- In-Reply-To: <200202162048.g1GKm1s27429 at actwin_com>
- References: <200202162048.g1GKm1s27429 at actwin_com>
On Saturday 16 February 2002 13:48, Arthur wrote:
> In my 75gal, I have a nice rock. It is large and
> flat, about 4-5 inches tall. Contains several visible
> caves (it's not limestone).
> Anyone have any ideas for what to do with a rock
> "plateau" in your tank?
It's hard to give useable suggestions without seeing the stone first-hand.
But I'll not let that stop me.
The best thing I've found to do with large flat stones is to place them in
the "golden section" and sloping, rather than flat. I would try sloping it
more-or-less toward either the left front or right front of the aquarium
You may need to bury the low end of the stone and place some sort of hidden
support under the raised end.
To be honest, I've yet to come up with a single-stone arrangement that l can
look at very long before it gets boring. At the very least, you should work
this stone into the context of your tank rather than trying to make it a
solitary centerpiece or some other sort of stand-alone display. Even better,
find more similar stones, or stones that compliment this stone in color or
texture. An arrangement of two or three stones offers more visual variety
then you will ever get from one.
I've not had much luck getting any kind of fern to attach and grow well on
stone. They always work better on wood. You might try one of several kinds
of moss or (get this) algae. Either can adhere well to stone and flourish.
Of course, you can always leave the stone bare.
With moss (I did this with Java moss) you should keep the stand from getting
very thick. Instead of cutting it back the moss should be trimmed by
stripping excess growth off the rock, leaving a thin layer of tendrils
crossing the surface of the rock.
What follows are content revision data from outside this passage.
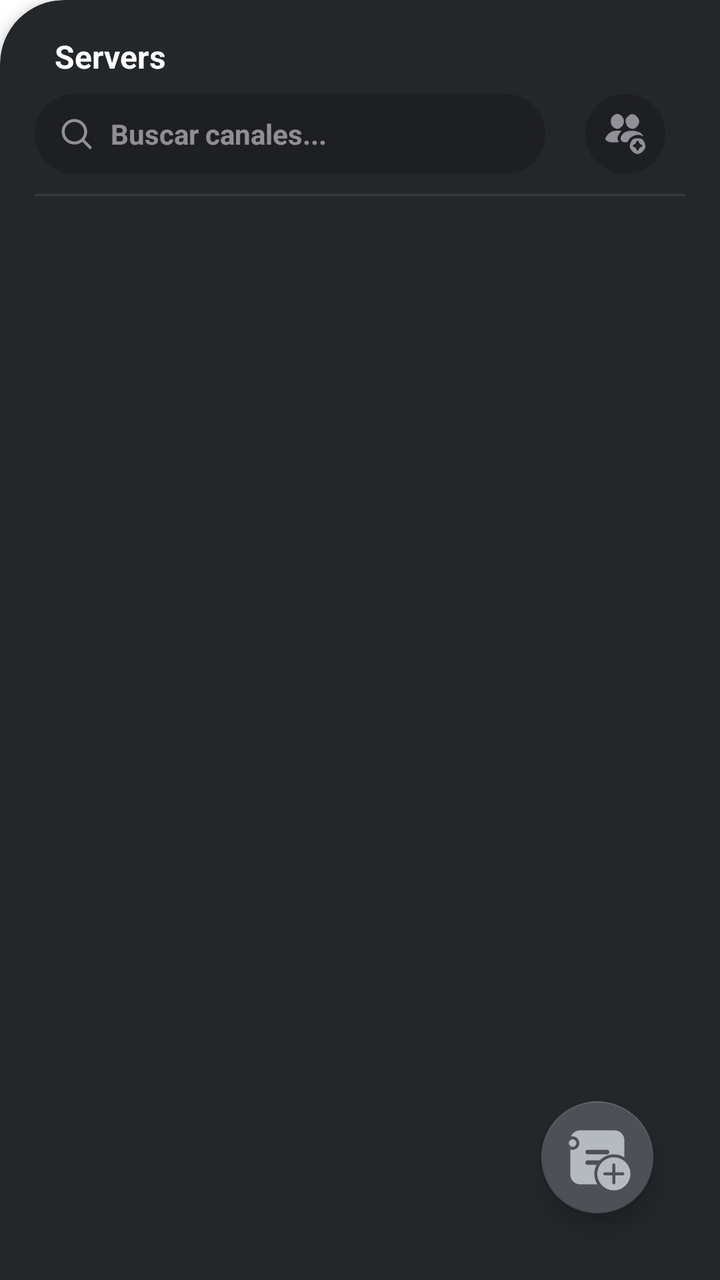
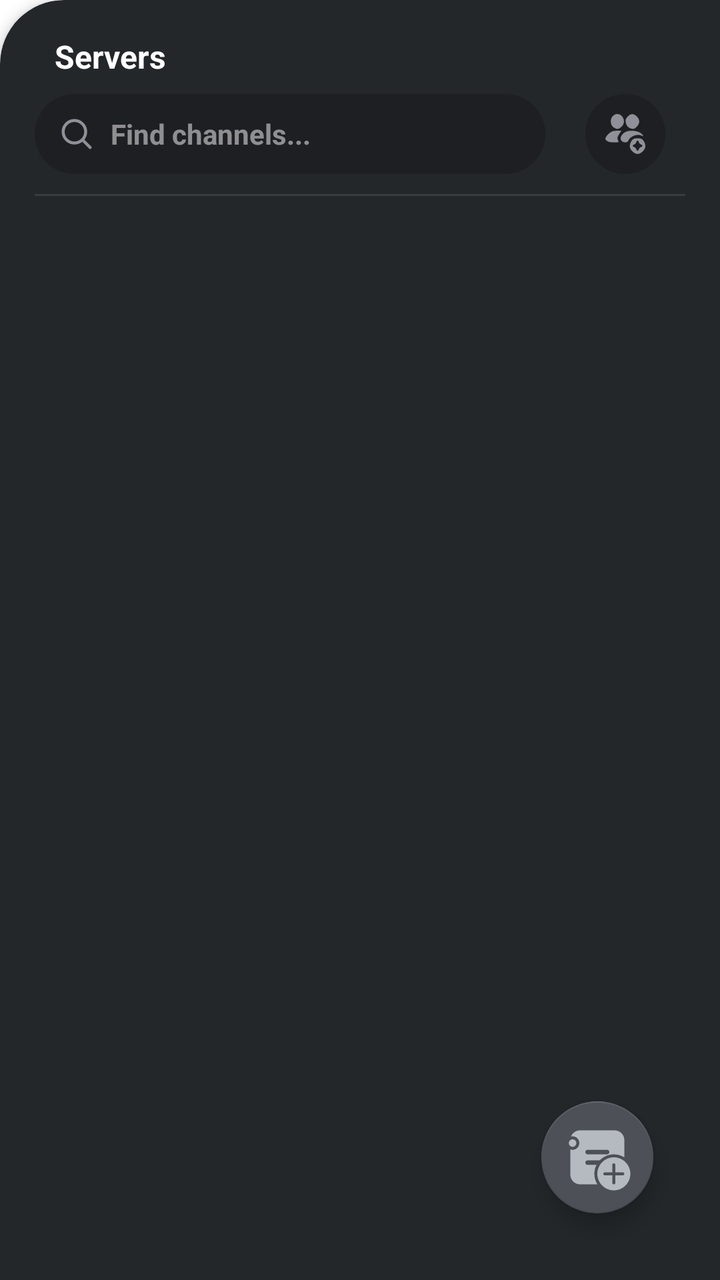

Before-and-after screenshots of an Android layout around one commit, followed by the original layout XML and the change that was made.
<!-- AndroidManifest.xml: application theme Theme.Androidfrontendlinkoria -->
<!-- res/layout/fragment_channel_list.xml -->
<?xml version="1.0" encoding="utf-8"?>
<com.google.android.material.card.MaterialCardView xmlns:android="http://schemas.android.com/apk/res/android"
    xmlns:app="http://schemas.android.com/apk/res-auto"
    xmlns:tools="http://schemas.android.com/tools"
    android:layout_width="match_parent"
    android:layout_height="match_parent"
    app:shapeAppearanceOverlay="@style/TopLeftRoundedCard"
    app:cardBackgroundColor="#23272A"
    app:cardElevation="4dp">

    <androidx.constraintlayout.widget.ConstraintLayout
        android:layout_width="match_parent"
        android:layout_height="match_parent"
        android:padding="8dp">

        <TextView
            android:id="@+id/tv_server_name"
            android:layout_width="0dp"
            android:layout_height="wrap_content"
            android:text="Servers"
            android:paddingHorizontal="10dp"
            android:textColor="@color/white"
            android:textStyle="bold"
            android:textSize="16sp"
            app:layout_constraintTop_toTopOf="parent"
            app:layout_constraintStart_toStartOf="parent"
            app:layout_constraintEnd_toStartOf="@id/btn_invite" />

        <ImageButton
            android:id="@+id/btn_invite"
            android:layout_width="40dp"
            android:layout_height="40dp"
            android:src="@drawable/ic_invite"
            android:scaleType="centerInside"
            android:background="@drawable/shape_pill_button"
            android:padding="10dp"
            android:contentDescription="Invite members"
            app:layout_constraintTop_toTopOf="@id/search_bar"
            app:layout_constraintBottom_toBottomOf="@id/search_bar"
            android:layout_marginHorizontal="10dp"
            app:layout_constraintEnd_toEndOf="parent" />

        <LinearLayout
            android:id="@+id/search_bar"
            android:layout_width="0dp"
            android:layout_height="40dp"
            android:layout_marginTop="8dp"
            android:orientation="horizontal"
            android:gravity="center_vertical"
            android:paddingHorizontal="12dp"
            android:layout_marginEnd="20dp"
            android:background="@drawable/shape_pill_button"
            app:layout_constraintTop_toBottomOf="@id/tv_server_name"
            app:layout_constraintStart_toStartOf="parent"
            app:layout_constraintEnd_toStartOf="@id/btn_invite">

            <ImageView
                android:layout_width="18dp"
                android:layout_height="18dp"
                android:src="@drawable/ic_search"
                android:contentDescription="Search icon"
                app:tint="@color/bg_banner" />

            <EditText
                android:id="@+id/btn_search"
                android:layout_width="0dp"
                android:layout_height="match_parent"
                android:layout_weight="1"
                android:layout_marginStart="8dp"
                android:background="@null"
                android:hint="Buscar canales..."
                android:textColorHint="#80FFFFFF"
                android:textColor="@color/white"
                android:textSize="14sp"
                android:textStyle="bold"
                android:gravity="center_vertical"
                android:inputType="text"
                android:imeOptions="actionSearch"
                android:maxLines="1" />

        </LinearLayout>

        <View
            android:id="@+id/divider"
            android:layout_width="0dp"
            android:layout_height="1dp"
            android:layout_marginTop="10dp"
            android:background="#3A3C40"
            app:layout_constraintTop_toBottomOf="@id/search_bar"
            app:layout_constraintStart_toStartOf="parent"
            app:layout_constraintEnd_toEndOf="parent" />

        <androidx.recyclerview.widget.RecyclerView
            android:id="@+id/channel_recycler_view"
            android:layout_width="0dp"
            android:layout_height="0dp"
            android:layout_marginTop="8dp"
            android:clipToPadding="false"
            android:paddingVertical="8dp"
            android:paddingBottom="72dp"
            android:scrollbars="none"
            app:layout_constraintTop_toBottomOf="@id/divider"
            app:layout_constraintBottom_toBottomOf="parent"
            app:layout_constraintStart_toStartOf="parent"
            app:layout_constraintEnd_toEndOf="parent"
            tools:listitem="@layout/item_channel" />

        <com.google.android.material.floatingactionbutton.FloatingActionButton
            android:id="@+id/btn_create_channel"
            android:layout_width="wrap_content"
            android:layout_height="wrap_content"
            android:layout_margin="16dp"
            android:src="@drawable/ic_channel_add"
            app:backgroundTint="@color/btn_secondary"
            app:tint="@color/text_secondary"
            app:fabSize="normal"
            app:maxImageSize="36dp"
            app:layout_constraintBottom_toBottomOf="parent"
            app:layout_constraintEnd_toEndOf="parent" />

    </androidx.constraintlayout.widget.ConstraintLayout>

</com.google.android.material.card.MaterialCardView>
<!-- res/layout/item_channel.xml (included above) -->
<?xml version="1.0" encoding="utf-8"?>
<LinearLayout xmlns:android="http://schemas.android.com/apk/res/android"
    android:layout_width="match_parent"
    android:layout_height="wrap_content"
    xmlns:app="http://schemas.android.com/apk/res-auto"
    android:gravity="center_vertical"
    android:orientation="horizontal"
    android:background="@drawable/bg_conversation_item"
    android:padding="5dp"
    android:layout_margin="3dp">

    <TextView
        android:layout_width="25dp"
        android:layout_height="wrap_content"
        android:text="#"
        android:textColor="@color/text_muted"
        android:textSize="25sp" />

    <TextView
        android:id="@+id/tv_channel_name"
        android:layout_width="wrap_content"
        android:layout_height="wrap_content"
        android:layout_marginStart="6dp"
        android:textColor="@color/text_secondary"
        android:textSize="16sp" />

</LinearLayout>
<!-- resources referenced by this layout -->
<resources>
  <color name="bg_banner">#909099</color>
  <color name="btn_secondary">#4E5058</color>
  <color name="text_muted">#6D6F78</color>
  <color name="text_secondary">#B5BAC1</color>
  <color name="white">#FFFFFF</color>
  <!-- drawable bg_conversation_item (drawable) -->
  <?xml version="1.0" encoding="utf-8"?>
  <selector xmlns:android="http://schemas.android.com/apk/res/android">
  
      <item android:state_selected="true">
          <shape android:shape="rectangle">
              <corners android:radius="15dp" />
              <solid android:color="#1AFFFFFF" />
          </shape>
      </item>
  
      <item android:state_pressed="true">
          <shape android:shape="rectangle">
              <corners android:radius="15dp" />
              <solid android:color="#1AFFFFFF" />
          </shape>
      </item>
  
      <item>
          <shape android:shape="rectangle">
              <corners android:radius="15dp" />
              <solid android:color="#02FFFFFF" />
          </shape>
      </item>
  
  </selector>
  <!-- drawable ic_search (drawable) -->
  <vector xmlns:android="http://schemas.android.com/apk/res/android"
      android:width="18dp"
      android:height="18dp"
      android:viewportWidth="24"
      android:viewportHeight="24">
    <path
        android:pathData="M15.795,15.811L21,21M18,10.5C18,14.642 14.642,18 10.5,18C6.358,18 3,14.642 3,10.5C3,6.358 6.358,3 10.5,3C14.642,3 18,6.358 18,10.5Z"
        android:strokeLineJoin="round"
        android:strokeWidth="2"
        android:fillColor="#00000000"
        android:strokeColor="#000000"
        android:strokeLineCap="round"/>
  </vector>
  <!-- drawable shape_pill_button (drawable) -->
  <?xml version="1.0" encoding="utf-8"?>
  <shape xmlns:android="http://schemas.android.com/apk/res/android">
      <solid android:color="@color/bg_sidebar" />
      <corners android:radius="22dp" />
  </shape>
  <style name="TopLeftRoundedCard" parent="">
          <item name="cornerSizeTopLeft">32dp</item>
          <item name="cornerSizeTopRight">0dp</item>
          <item name="cornerSizeBottomLeft">0dp</item>
          <item name="cornerSizeBottomRight">0dp</item>
      </style>
  <style name="Theme.Androidfrontendlinkoria" parent="Theme.MaterialComponents.DayNight.NoActionBar">
          
          <item name="colorPrimary">@color/primary_blue</item>
          <item name="colorPrimaryVariant">@color/purple_700</item>
          <item name="colorOnPrimary">@color/white</item>
          
          <item name="colorSecondary">@color/teal_200</item>
          <item name="colorSecondaryVariant">@color/teal_700</item>
          <item name="colorOnSecondary">@color/black</item>
          
          <item name="android:statusBarColor">?attr/colorPrimaryVariant</item>
          
      </style>
  <color name="bg_sidebar">#1E1F22</color>
  <color name="primary_blue">#5865F2</color>
  <color name="purple_700">#3700B3</color>
  <color name="teal_200">#03DAC5</color>
  <color name="teal_700">#018786</color>
  <color name="black">#000000</color>
  <!-- unchanged entries left out for length: 2 -->
</resources>

<!-- the commit's change to res/layout/fragment_channel_list.xml (unified diff, before → after) -->
@@ -68,7 +68,7 @@
                 android:layout_weight="1"
                 android:layout_marginStart="8dp"
                 android:background="@null"
-                android:hint="Buscar canales..."
+                android:hint="Find channels..."
                 android:textColorHint="#80FFFFFF"
                 android:textColor="@color/white"
                 android:textSize="14sp"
This can be a nice effect if you can get
the runners to start near the base of the rock and forming a thin, spreading
network across the rock. Unfortunately I took down my example of this (which
was on slate) some time ago, and have no old pictures.
I've had both black brush algae and a slow-growing green algae (perhaps a
cladophora) growing on rock or wood with good effect. I don't know how you
would get a colony started. I lucked into both of mine, both of which have
since been either discarded or eaten.